Change listing data
● ● ● ● ●
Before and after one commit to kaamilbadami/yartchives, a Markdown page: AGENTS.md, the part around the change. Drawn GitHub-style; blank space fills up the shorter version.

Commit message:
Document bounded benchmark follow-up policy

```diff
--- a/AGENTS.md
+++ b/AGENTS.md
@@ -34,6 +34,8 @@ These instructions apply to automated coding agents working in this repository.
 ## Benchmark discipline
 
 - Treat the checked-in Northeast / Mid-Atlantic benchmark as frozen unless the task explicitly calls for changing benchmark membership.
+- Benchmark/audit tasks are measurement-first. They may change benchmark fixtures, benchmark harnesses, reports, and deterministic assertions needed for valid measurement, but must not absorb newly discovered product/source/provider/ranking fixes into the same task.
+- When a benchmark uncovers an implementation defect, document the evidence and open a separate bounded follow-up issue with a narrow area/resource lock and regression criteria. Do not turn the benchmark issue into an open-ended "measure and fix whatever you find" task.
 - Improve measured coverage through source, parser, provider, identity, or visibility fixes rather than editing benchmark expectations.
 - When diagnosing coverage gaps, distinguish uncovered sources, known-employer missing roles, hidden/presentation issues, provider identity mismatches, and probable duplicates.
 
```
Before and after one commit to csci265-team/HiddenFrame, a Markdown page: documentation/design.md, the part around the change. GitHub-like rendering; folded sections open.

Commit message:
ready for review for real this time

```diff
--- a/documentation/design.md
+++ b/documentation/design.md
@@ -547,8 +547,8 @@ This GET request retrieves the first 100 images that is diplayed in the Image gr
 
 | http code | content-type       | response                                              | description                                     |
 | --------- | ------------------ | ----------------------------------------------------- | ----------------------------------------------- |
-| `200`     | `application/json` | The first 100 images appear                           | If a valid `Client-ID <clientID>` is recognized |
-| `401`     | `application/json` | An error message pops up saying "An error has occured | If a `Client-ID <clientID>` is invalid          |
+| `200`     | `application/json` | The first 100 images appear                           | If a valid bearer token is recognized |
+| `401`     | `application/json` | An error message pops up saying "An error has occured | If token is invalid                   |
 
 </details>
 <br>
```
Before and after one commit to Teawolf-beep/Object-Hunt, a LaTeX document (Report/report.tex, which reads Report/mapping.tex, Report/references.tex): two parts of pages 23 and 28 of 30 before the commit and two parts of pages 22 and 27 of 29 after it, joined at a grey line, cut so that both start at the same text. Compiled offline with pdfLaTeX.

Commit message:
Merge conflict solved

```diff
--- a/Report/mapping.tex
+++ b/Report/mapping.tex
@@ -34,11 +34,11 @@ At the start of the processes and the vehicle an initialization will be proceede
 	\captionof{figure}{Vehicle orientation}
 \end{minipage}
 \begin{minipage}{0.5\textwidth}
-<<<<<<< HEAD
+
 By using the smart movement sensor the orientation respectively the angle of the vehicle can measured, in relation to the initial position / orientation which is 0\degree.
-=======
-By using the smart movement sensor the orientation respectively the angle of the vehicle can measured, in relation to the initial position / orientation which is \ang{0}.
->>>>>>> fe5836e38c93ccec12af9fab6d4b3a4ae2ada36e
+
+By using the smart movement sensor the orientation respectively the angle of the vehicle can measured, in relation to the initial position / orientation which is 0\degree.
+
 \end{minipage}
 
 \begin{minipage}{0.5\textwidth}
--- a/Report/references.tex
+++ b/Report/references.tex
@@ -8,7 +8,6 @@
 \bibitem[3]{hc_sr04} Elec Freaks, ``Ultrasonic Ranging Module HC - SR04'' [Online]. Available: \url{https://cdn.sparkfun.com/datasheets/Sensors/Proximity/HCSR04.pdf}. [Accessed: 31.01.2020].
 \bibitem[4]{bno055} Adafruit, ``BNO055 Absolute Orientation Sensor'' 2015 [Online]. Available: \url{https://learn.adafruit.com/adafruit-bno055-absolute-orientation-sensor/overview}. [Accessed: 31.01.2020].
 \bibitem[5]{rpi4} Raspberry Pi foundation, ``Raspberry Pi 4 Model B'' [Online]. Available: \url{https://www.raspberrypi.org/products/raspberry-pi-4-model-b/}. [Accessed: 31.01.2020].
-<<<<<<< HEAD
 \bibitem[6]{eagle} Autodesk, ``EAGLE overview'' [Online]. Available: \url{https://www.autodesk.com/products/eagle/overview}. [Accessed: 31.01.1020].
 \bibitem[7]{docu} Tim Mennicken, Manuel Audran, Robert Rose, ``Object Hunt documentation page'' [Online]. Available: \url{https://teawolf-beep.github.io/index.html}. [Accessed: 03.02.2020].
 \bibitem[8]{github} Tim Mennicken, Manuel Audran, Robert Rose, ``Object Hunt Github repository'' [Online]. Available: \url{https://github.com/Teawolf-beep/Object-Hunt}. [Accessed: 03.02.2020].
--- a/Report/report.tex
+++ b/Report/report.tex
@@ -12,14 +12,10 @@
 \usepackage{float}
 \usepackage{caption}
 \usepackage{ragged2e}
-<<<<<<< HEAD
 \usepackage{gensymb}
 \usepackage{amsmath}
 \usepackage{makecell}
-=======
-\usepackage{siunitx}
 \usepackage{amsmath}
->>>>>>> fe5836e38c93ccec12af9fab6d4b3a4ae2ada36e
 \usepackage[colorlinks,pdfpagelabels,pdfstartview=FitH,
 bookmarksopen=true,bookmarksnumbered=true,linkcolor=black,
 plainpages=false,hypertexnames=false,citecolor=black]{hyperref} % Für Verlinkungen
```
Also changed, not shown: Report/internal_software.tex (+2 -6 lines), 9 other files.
● ● ● ● ●
◆ **Your goal**: Filter the data above, keeping only lines that include the string "documentation".

◆ **Answer to the problem**:
Before and after one commit to csci265-team/HiddenFrame, a Markdown page: documentation/design.md, the part around the change. GitHub-like rendering; folded sections open.
--- a/documentation/design.md
+++ b/documentation/design.md
 \bibitem[7]{docu} Tim Mennicken, Manuel Audran, Robert Rose, ``Object Hunt documentation page'' [Online]. Available: \url{https://teawolf-beep.github.io/index.html}. [Accessed: 03.02.2020].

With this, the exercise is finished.